The report raises the alarm on China’s “gray zone” tactics, citing 554 intrusions by Chinese warplanes into Taiwan’s air defense identification zone between September last year and the end of August. The MND reported that Beijing’s armed forces already have the power to blockade Taiwan’s key harbors, airports, and outbound flight routes. The report also disclosed over 380 active military exchange programs between the U.S. and Taiwan involving 2,700 military personnel over the past two years.

In response to China’s increased military actions, the MND said it is strengthening Taiwan’s asymmetrical warfare operations, combat force training, and indigenous defense manufacturing capability. The Legislative Yuan in November approved a bill authorizing the government to draft a special budget of up to NT$240 billion (US$8.63 billion) to upgrade Taiwan’s anti-air and anti-surface capabilities over the next five years.

Independence Support Criminalized in China

China’s Taiwan Affairs Office (TAO) announced in November that supporters of Taiwan independence would be held criminally liable for life. TAO Spokeswoman Zhu Fenglian stated that individuals deemed “stubbornly pro-Taiwan independence,” including Taiwan’s Premier Su Tseng-chang, Legislative Yuan Speaker You Si-kun, and Foreign Minister Joseph Wu, would be added to China’s global blacklist, which imposes lifetime criminal charges on listed entities and individuals. The listed individuals will be denied entry to China, Hong Kong, and Macau and barred from engaging in business with Chinese people or entities.

In response, Taiwan’s Mainland Affairs Council (MAC) stated that China’s unilateral legislation has no binding force on the people of Taiwan.

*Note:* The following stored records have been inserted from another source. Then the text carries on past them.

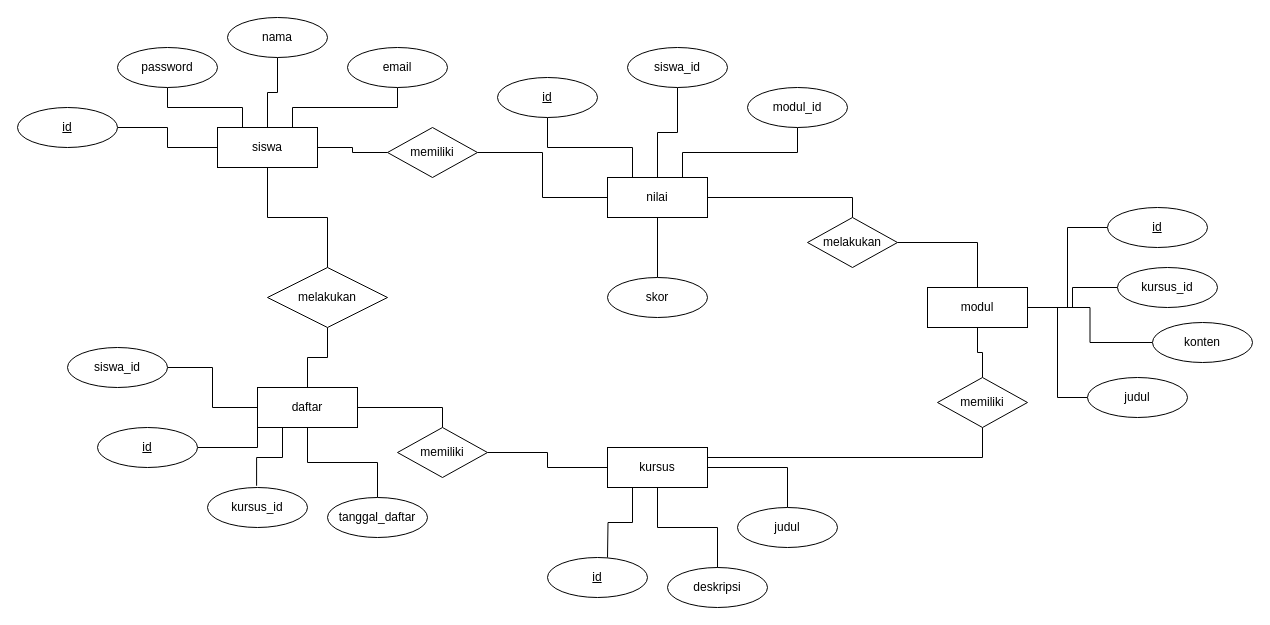
Earlier version of the draw.io diagram docs/erdlms.drawio (rensyuudk/Project_LMS). Source tidied: cells renumbered, new cells numbered last; positions are measured from the earlier drawing's top-left corner, leaving out a move shared by most shapes. Both pictures are drawn from the tidied source at 100%, with x=0, y=0 at pixel (17, 17).
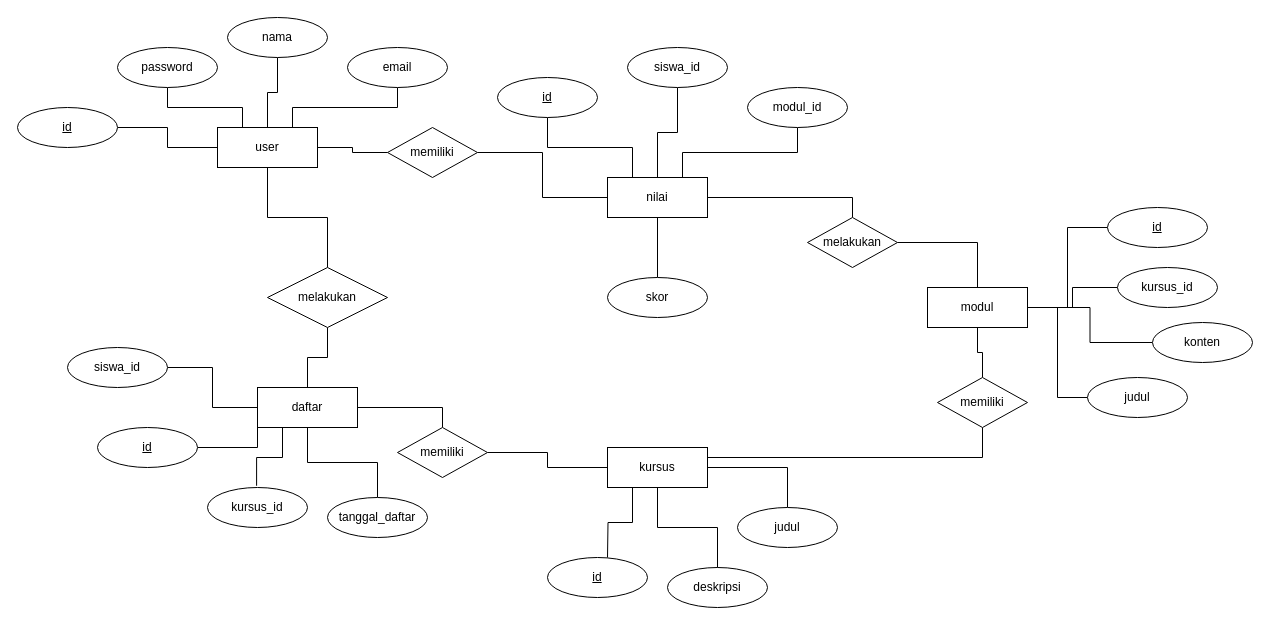
Above is the later version.

Diff of the diagram source:
```diff
@@
-    <mxCell id="8" value="siswa" style="whiteSpace=wrap;html=1;align=center;" parent="1" vertex="1">
+    <mxCell id="8" value="user" style="whiteSpace=wrap;html=1;align=center;" parent="1" vertex="1">
       <mxGeometry x="200" y="110" width="100" height="40" as="geometry" />
     </mxCell>
```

The MAC warned that Beijing is damaging cross-Strait ties, and that Taiwan may consider legal countermeasures in response.

Taiwan Invited to U.S.  Democracy Summit

President Biden has included Taiwan on the list of 110 democracies invited to participate in a virtual democracy summit scheduled for December 9-10, 2021. Representing Taiwan at the online event will be Bi-khim Hsiao, Taiwan’s representative to the U.S., and Minister Without Portfolio Audrey Tang.

Responding to the news about Taiwan’s inclusion at the summit, China’s TAO called the move a mistake and stated that Beijing opposes any official interaction between the U.S. and Taiwan. The TAO urged the U.S. to adhere to the “One China Principle,” the term China uses to refer to the notion that both Taiwan and China belong to the People’s Republic of China. The U.S., on the other hand, has its own “One China policy,” which acknowledges that the People’s Republic is the sole legitimate government of China.

A spokesperson for Taiwan’s Presidential Office thanked President Biden for the democracy summit invitation, stating that Taiwan is a force for good in international society and will work with like-minded countries to protect universal values.

Far Eastern Group Fined by China

Textile and cement subsidiaries in China of Taiwan’s Far Eastern Group were fined over US$13.87 million for violations of the law, including environmental protection and work safety rules. The move is seen as a warning from Beijing to Taiwanese investors against using profits from their operations in China to fund pro-independence individuals and groups in Taiwan.

Far Eastern is a prominent donor to the DPP but also donates to KMT candidates. In Beijing, TAO Spokeswoman Zhu Fenglian said China welcomes and supports Taiwanese investment but warned that China would not allow those that support Taiwan independence or hinder cross-Strait relations to profit from business on the mainland.